Gardening at RVS&TC!
It was a wonderful, wonderful summer for the gardens at the Rose Valley Pool! As the cooler weather arrives I especially appreciate that we had so much time to enjoy our magical setting, and each other, through Labor Day.
Below is a list of some fun, hard-working natives that have been recently planted (and a few that are not so recent). I will resend this info when the Pool opens next summer, but in case you are curious now, come down and have a look, many are outside the gate. I hope you share my excitement and will treasure the beauty of these wildlife sustainers for years to come!
Inspiration to use these indigenous plants came from Doug Tallamy and his “Homegrown National Park” concept, which he shared with the Rose Valley Garden Club and friends.
Beth Noto and I soothed painstakingly removing the nasty invasive, Bishop’s Goutweed, and designing the new entrance beds with plugs purchased through the North Creek Nursery wholesaler. Funding for these plants and the container flowers came from Margaret Christensen, and the log border was designed and installed by Peter Dijstelbloem in under an hour!
New garden bed on your left as you approach the gate.
Paw Paw Trees (Asimina triloba)
PawPaws are the largest native edible fruit and are the sole food source for the zebra swallowtail larvae. Roger Latham donated our three saplings from his yard. These tropical looking trees will produce fruit in about four years and should reach over fifteen feet. With luck they will even spread into the woods so there will be enough of the custard-tasting fruit for everyone!
Whirled Tickseed (Coreopsis ‘Zagreb’)
This hardy native forms part of the foundation of the new garden. The soft fern-like mounds of Coreopsis will greet us as the Pool opens on Memorial Day, with bright yellow small flowers soon appearing and persisting throughout the summer. This cheerful flower is repeated inside the gate in the garden across from the guardhouse.
Oak Sedge (Carex Pennsylvanica)
The other plant making up the foundation of the entrance garden is Pennsylvania Sedge. This delicate arching native grass will fill in and accentuate the other plantings.
These striking rose-purple daisy-like flowers will be heavy bloomers starting in July, they are still blooming now in late October! The native Purple Coneflower is again repeated inside the gate in the garden across from the guardhouse.

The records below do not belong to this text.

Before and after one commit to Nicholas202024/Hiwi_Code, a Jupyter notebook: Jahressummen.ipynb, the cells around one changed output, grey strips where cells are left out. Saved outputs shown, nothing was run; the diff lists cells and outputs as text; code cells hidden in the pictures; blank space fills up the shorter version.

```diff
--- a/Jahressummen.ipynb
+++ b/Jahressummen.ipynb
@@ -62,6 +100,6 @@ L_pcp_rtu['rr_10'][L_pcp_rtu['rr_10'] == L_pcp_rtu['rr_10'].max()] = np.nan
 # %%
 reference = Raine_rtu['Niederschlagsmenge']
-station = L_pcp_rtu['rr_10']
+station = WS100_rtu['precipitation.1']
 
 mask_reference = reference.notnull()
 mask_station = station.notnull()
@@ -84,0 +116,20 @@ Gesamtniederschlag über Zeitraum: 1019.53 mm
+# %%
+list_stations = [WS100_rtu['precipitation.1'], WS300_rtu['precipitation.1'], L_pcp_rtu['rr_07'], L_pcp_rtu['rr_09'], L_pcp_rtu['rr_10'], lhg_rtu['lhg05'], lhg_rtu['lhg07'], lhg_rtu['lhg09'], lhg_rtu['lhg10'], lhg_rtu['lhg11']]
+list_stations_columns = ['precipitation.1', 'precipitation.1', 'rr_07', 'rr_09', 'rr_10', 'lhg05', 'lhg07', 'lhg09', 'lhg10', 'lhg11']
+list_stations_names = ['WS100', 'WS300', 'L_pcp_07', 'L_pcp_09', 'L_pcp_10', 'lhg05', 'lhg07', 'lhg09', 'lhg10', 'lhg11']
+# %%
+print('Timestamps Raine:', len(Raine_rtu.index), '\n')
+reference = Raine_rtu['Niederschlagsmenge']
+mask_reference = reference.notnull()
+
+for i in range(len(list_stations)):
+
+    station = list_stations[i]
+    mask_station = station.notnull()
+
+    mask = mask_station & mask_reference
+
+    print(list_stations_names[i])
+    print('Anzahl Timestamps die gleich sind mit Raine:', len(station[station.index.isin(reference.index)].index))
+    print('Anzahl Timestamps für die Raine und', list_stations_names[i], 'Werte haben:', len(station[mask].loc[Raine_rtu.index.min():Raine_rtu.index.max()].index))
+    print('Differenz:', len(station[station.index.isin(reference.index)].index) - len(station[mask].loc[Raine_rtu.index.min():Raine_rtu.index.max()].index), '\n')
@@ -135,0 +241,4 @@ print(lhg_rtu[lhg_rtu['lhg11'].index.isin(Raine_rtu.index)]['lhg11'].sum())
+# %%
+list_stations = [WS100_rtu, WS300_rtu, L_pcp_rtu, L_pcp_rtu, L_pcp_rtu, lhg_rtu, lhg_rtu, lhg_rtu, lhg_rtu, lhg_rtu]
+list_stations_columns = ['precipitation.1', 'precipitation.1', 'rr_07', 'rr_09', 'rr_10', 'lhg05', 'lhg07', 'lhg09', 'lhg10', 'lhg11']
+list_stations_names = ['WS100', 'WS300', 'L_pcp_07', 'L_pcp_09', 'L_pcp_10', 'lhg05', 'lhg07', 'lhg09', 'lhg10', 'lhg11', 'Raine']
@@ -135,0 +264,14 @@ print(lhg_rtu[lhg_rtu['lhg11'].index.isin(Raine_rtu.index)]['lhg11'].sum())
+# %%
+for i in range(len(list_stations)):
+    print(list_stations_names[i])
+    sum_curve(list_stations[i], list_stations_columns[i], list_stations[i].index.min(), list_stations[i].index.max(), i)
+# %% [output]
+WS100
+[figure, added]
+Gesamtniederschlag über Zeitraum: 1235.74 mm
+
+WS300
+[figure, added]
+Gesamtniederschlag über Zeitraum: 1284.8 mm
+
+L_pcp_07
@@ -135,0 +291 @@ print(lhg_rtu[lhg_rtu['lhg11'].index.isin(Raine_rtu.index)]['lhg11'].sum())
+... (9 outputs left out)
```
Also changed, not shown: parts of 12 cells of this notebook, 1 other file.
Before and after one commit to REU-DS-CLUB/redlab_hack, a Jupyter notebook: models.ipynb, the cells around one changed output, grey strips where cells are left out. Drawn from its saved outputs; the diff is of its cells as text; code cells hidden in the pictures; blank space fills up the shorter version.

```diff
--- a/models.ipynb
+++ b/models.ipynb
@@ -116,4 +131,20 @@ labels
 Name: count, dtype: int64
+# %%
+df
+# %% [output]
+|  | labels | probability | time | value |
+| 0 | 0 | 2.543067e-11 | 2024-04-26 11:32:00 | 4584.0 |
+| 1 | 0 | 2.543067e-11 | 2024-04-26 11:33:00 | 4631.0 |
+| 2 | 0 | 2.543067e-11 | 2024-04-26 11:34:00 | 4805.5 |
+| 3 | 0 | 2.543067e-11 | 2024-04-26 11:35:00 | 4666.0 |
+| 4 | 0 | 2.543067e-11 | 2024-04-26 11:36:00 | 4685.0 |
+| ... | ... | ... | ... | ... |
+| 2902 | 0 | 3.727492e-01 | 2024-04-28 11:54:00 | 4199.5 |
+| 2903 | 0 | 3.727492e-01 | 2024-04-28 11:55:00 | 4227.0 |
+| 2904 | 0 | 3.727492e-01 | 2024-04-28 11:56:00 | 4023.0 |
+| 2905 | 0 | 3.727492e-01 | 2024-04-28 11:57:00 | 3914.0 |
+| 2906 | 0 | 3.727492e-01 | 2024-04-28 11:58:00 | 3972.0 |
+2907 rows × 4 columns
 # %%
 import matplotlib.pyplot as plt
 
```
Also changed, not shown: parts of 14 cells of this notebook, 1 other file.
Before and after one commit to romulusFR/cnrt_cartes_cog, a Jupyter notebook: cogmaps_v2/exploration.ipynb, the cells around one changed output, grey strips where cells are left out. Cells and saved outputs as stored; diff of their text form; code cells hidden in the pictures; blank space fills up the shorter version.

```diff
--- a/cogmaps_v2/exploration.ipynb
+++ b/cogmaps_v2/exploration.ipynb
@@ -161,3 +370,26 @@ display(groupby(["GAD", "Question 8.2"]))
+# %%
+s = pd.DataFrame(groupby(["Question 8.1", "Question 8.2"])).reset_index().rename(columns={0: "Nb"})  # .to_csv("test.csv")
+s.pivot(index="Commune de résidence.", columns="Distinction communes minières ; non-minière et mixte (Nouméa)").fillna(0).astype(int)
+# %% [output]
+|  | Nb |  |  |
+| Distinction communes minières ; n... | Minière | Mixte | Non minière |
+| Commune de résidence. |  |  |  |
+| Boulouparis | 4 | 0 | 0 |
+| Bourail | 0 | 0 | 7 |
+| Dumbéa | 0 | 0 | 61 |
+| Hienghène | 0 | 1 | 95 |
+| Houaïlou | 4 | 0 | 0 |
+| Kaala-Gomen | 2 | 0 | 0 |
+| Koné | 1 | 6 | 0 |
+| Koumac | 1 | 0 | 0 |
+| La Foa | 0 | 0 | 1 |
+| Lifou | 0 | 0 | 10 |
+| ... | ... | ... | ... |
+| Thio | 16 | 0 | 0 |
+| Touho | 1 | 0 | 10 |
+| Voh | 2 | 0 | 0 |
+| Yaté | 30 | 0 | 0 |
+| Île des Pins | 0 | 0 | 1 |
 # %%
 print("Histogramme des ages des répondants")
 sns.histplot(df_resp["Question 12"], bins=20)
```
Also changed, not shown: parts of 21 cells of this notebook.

Obviously not native, but this annual is a fun addition until the PawPaw trees mature.
Purple Poppy Mallow/ Wine Cups / Callirhoe Involucrata
The magenta cup-like blooms of Poppy Mallow form the brilliant show-stopping native ground-cover which greets on the left you before you enter the gate.
Hydrangea Macrophylla ‘All Summer Beauty’
This Mophead Hydrangea is not native, they were “extras” from the row by the Baby Pool, which has delighted us with their bold blue mopheads for seventeen years, selected before we were aware of the crucial benefits of indigenous plantings. The photo is by the Baby Pool, circa 2013, but they were just as glorious this summer!
Path up to the tennis courts.
Indian Wood Oats (chasmanthium latifolium)
This native grass was chosen to keep unwanted invasive plants from taking over, and to prevent erosion on the way up to the tennis courts. Their fluttering seed heads will reach over three feet tall, spreading through the hillside.
The garden inside the gate.
Lace-Cap Hydrangea (hydrangea arborescens ‘Haas Halo’)
This newly introduced native variety of hydrangea should be quite happy with the morning sun on the pachysandra hillside on the far side of the Big Pool and to the left of the stone fireplace. Thirty tiny plugs were scattered there and around the grounds by Kevin Motsch and Peter Dijstelbloem. Little white flags mark them, their roots now have time to get established before winter and we hope to see some bushes emerge in the spring. The soft white blooms will be a treat for years to come, for humans and insects.
Have you had the pleasure of sitting by the four-square court and witnessing the busyness of the butterflies on the bushes planted by Linda Doyle some years ago? A few plants were also added previously by Linda along the stream to help with erosion issues. These fragrant native August bloomers are magnets for hummingbirds and butterflies.
White flowers attract hummingbirds and butterflies, then give way to button-like seed pods.